Partnerships for improving fruit production in DPR Korea
Despite advances in agriculture in the Democratic People’s Republic of Korea (DPR Korea), a shortage of fresh produce undermines the population’s nutritional status. Fruit is grown on large state farms and cooperative farms, but pests and diseases reduce yields and quality. CABI is working with key stakeholders in the fruit sector to develop best practice guidelines for fruit integrated pest management.
So, what’s the problem
Although agricultural production in DPR Korea has advanced in recent years, the nutritional status of much of the population remains poor: rates of stunting are high and micronutrient deficiencies are of particular concern in children and other vulnerable groups. This is linked to the shortage and seasonal availability of animal products, fruit and vegetables.
Small amounts of fruit have always been grown on cooperative farms, but most orchards are poorly managed and yields are low. Pests and diseases are rife, and farmers use the few available (hazardous, broad-spectrum) pesticides. Often of low quality, these contribute little to pest control, but damage beneficial insects as well as the wider environment and human health. The high level of damaged fruit causes major storage problems, including early decay and increased mycotoxin levels.
There is little access to best practice information, and a lack of national guidance on fruit integrated pest management (IPM). Although IPM has been introduced in other crops already by CABI-led projects, innovative ideas to improve the situation in orchards are needed.
What is this project doing?
The project aims to improve fruit productivity and hence nutritional security and resilience in DPR Korea’s fruit production system. We will enhance institutional, technical and networking capacity of stakeholders in the sector so they can develop and implement strategies for sustainable pest management, thus improving fruit production and quality and reducing use of dangerous chemicals. We will be working with staff at one large fruit farm and smaller cooperative farms to develop best practice guidelines for fruit IPM, which will be made available and implemented country-wide. This will anchor fruit IPM within DPR Korea and provide the population with a more stable and evenly distributed fruit supply and better nutrition.

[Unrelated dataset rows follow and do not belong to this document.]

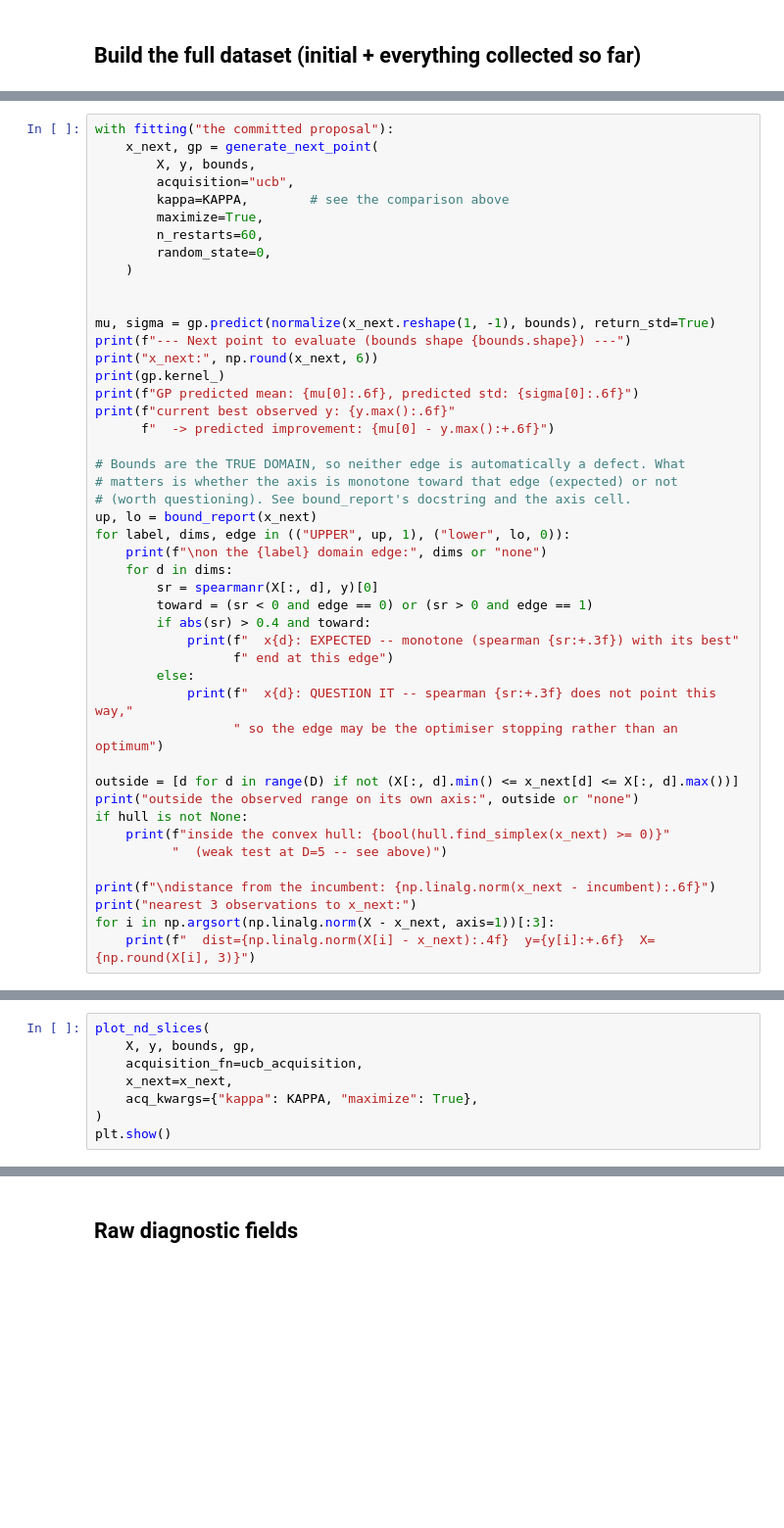
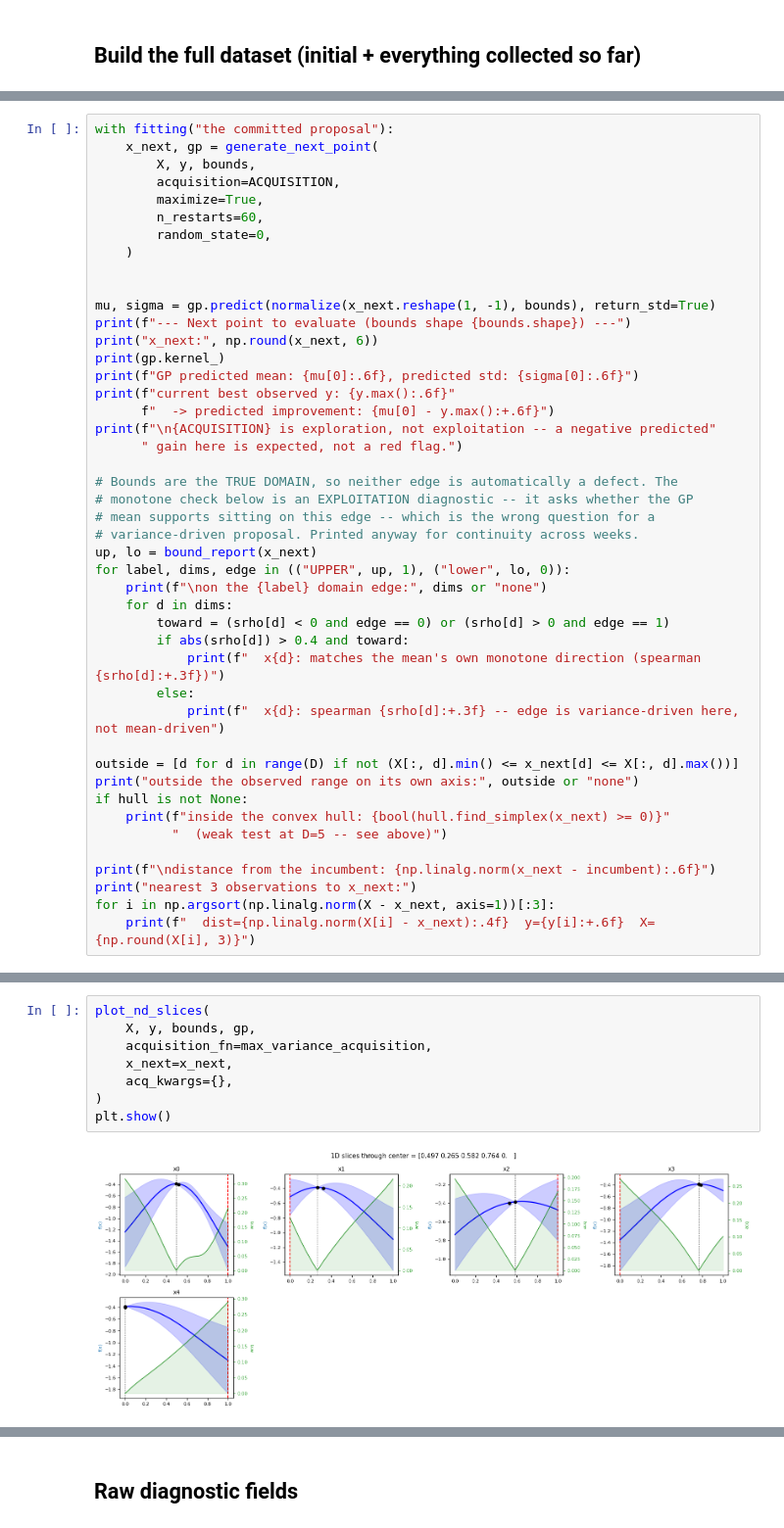
Before and after one commit to nic-gibson/capstone, a Jupyter notebook: function6.ipynb, the cells around one changed output, grey strips where cells are left out. Shown at 98% size. Drawn from its saved outputs; the diff is of its cells as text; blank space fills up the shorter version.

```diff
--- a/function6.ipynb
+++ b/function6.ipynb
@@ -486,8 +560,7 @@ The checks separate the two kinds of bound contact, and report convex-hull membe
 with fitting("the committed proposal"):
     x_next, gp = generate_next_point(
         X, y, bounds,
-        acquisition="ucb",
-        kappa=KAPPA,        # see the comparison above
+        acquisition=ACQUISITION,
         maximize=True,
         n_restarts=60,
         random_state=0,
@@ -501,22 +574,22 @@ print(gp.kernel_)
 print(f"GP predicted mean: {mu[0]:.6f}, predicted std: {sigma[0]:.6f}")
 print(f"current best observed y: {y.max():.6f}"
       f"  -> predicted improvement: {mu[0] - y.max():+.6f}")
+print(f"\n{ACQUISITION} is exploration, not exploitation -- a negative predicted"
+      " gain here is expected, not a red flag.")
 
-# Bounds are the TRUE DOMAIN, so neither edge is automatically a defect. What
-# matters is whether the axis is monotone toward that edge (expected) or not
-# (worth questioning). See bound_report's docstring and the axis cell.
+# Bounds are the TRUE DOMAIN, so neither edge is automatically a defect. The
+# monotone check below is an EXPLOITATION diagnostic -- it asks whether the GP
+# mean supports sitting on this edge -- which is the wrong question for a
+# variance-driven proposal. Printed anyway for continuity across weeks.
 up, lo = bound_report(x_next)
 for label, dims, edge in (("UPPER", up, 1), ("lower", lo, 0)):
     print(f"\non the {label} domain edge:", dims or "none")
     for d in dims:
-        sr = spearmanr(X[:, d], y)[0]
-        toward = (sr < 0 and edge == 0) or (sr > 0 and edge == 1)
-        if abs(sr) > 0.4 and toward:
-            print(f"  x{d}: EXPECTED -- monotone (spearman {sr:+.3f}) with its best"
-                  f" end at this edge")
+        toward = (srho[d] < 0 and edge == 0) or (srho[d] > 0 and edge == 1)
+        if abs(srho[d]) > 0.4 and toward:
+            print(f"  x{d}: matches the mean's own monotone direction (spearman {srho[d]:+.3f})")
         else:
-            print(f"  x{d}: QUESTION IT -- spearman {sr:+.3f} does not point this way,"
-                  " so the edge may be the optimiser stopping rather than an optimum")
+            print(f"  x{d}: spearman {srho[d]:+.3f} -- edge is variance-driven here, not mean-driven")
 
 outside = [d for d in range(D) if not (X[:, d].min() <= x_next[d] <= X[:, d].max())]
 print("outside the observed range on its own axis:", outside or "none")
@@ -539,9 +630,11 @@ This is a *partial* view: it shows the GP along each axis near the best point, n
 # %%
 plot_nd_slices(
     X, y, bounds, gp,
-    acquisition_fn=ucb_acquisition,
+    acquisition_fn=max_variance_acquisition,
     x_next=x_next,
-    acq_kwargs={"kappa": KAPPA, "maximize": True},
+    acq_kwargs={},
 )
 plt.show()
+# %% [output]
+[figure, added]
 # %% [markdown]
```
Also changed, not shown: parts of 26 cells of this notebook, 30 other files.
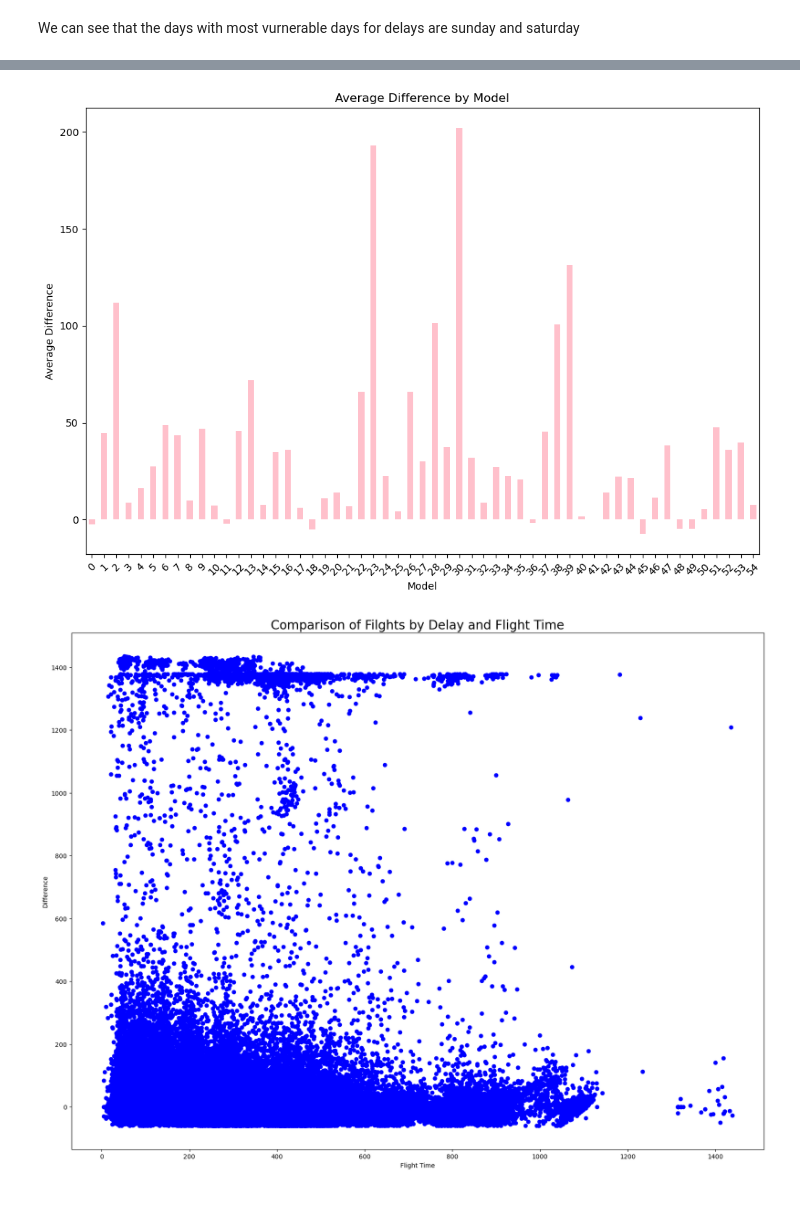
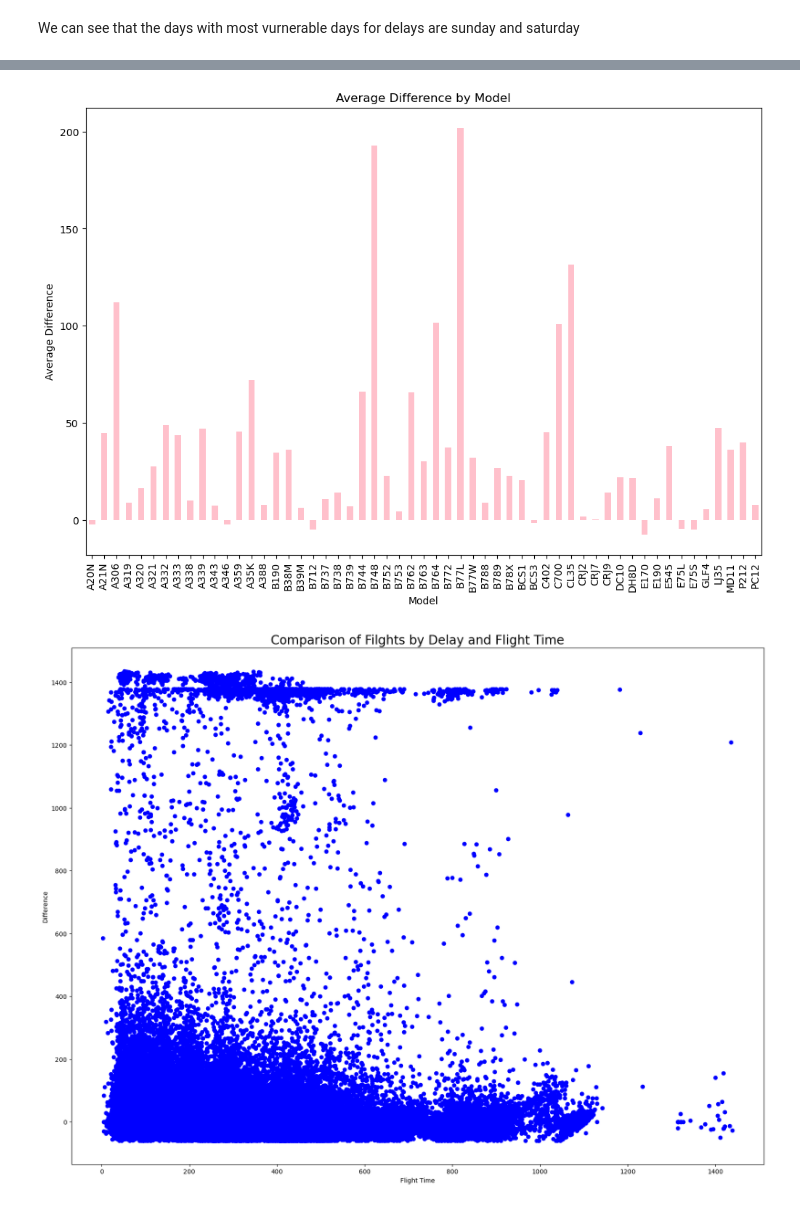
Before and after one commit to KobiSwisa/Flights-Delay-Prediction-Data-Science-Project, a Jupyter notebook: Visualization - Flightsradar24.ipynb, the cells around one changed output, grey strips where cells are left out. Cells and saved outputs as stored; diff of their text form; code cells hidden in the pictures.

```diff
--- a/Visualization - Flightsradar24.ipynb
+++ b/Visualization - Flightsradar24.ipynb
@@ -173,21 +161,29 @@ plt.show()
 # %%
+
+
+
+with open("model_dict.txt", "r") as file:
+    model_dict = json.load(file)
+
+keys_list = list(model_dict.keys())
+
 average_diff = df.groupby('MODEL')['DIFFERENCE'].mean()
 
 plt.figure(figsize=(12, 8))
 
 # Plot the average difference
-average_diff.plot(kind='bar', color='pink')
+ax = average_diff.plot(kind='bar', color='pink')
 
 # Customize the plot
-plt.xlabel('Model')
-plt.ylabel('Average Difference')
-plt.title('Average Difference by Model')
-plt.xticks(rotation=45)
+ax.set_xlabel('Model')
+ax.set_ylabel('Average Difference')
+ax.set_title('Average Difference by Model')
+ax.set_xticklabels(keys_list, rotation=90)
 
 # Display the plot
 plt.show()
 # %% [output]
-[figure, old version]
+[figure, new version]
 # %%
 scat = plt.figure(figsize=(20,15))
 plt.title("Comparison of Filghts by Delay and Flight Time", fontsize=20)
```
Also changed, not shown: parts of 9 cells of this notebook, 3 other files.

Developing the guidelines will be facilitated by activities including:
- training and institutional capacity building
- developing and validating an IPM strategy for apple production and policy-level measures
- developing an economically viable, low-technology, environmentally safe and locally adapted Trichogramma mass-production and application system for biological control of the main apple pest
An inception phase from October 2016 to March 2017, enabled partners to jointly develop a common understanding of the project, review baseline data, prepare operational plans, and confirm South Hamgyong Province on the east coast as the geographic focus of the project.
In 2018, a new building to house a Trichogramma Rearing Facility (TRF) was built and equipped at Ryulsong Orchard, Jongpyong County. In March 2018, personnel from the TRF were trained on all aspects of Trichogramma rearing at the Experimental TRF at the Plant Protection Institute, Academy of Agricultural Sciences, Pyongyang.
Previously selected TRFs, based at county plant protection stations, were provided with new Trichogramma rearing equipment to upgrade existing facilities and all TRFs were supplied with a new species of Trichogramma (T.chilonis) to target lepidopteran fruit pests. Personnel from all TRFs participated in a Quality Control workshop in May 2018.
To promote international networking and build knowledge in current fruit production best practices, study tours, which focussed on aspects on best practice in field management, harvest and post-harvest handling and storage, were carried out in May and October 2017 at Qingdao Agricultural University, China, for project partners. A training workshop on ‘International Fruit IPM’ was held at the Fruit Research Institute, AAS in August 2018 to aid the development and implementation of national best practice guidelines.
A best practice guideline was jointly developed during two workshops in 2018. In addition to the Ryulsong Orchard, four cooperative farms, from each of the four participating counties (16 in total) were selected to implement the application of the best practice guideline, including the application of the Trichogramma species, in 2019. This will be supported by ToT and farmer training in early 2019.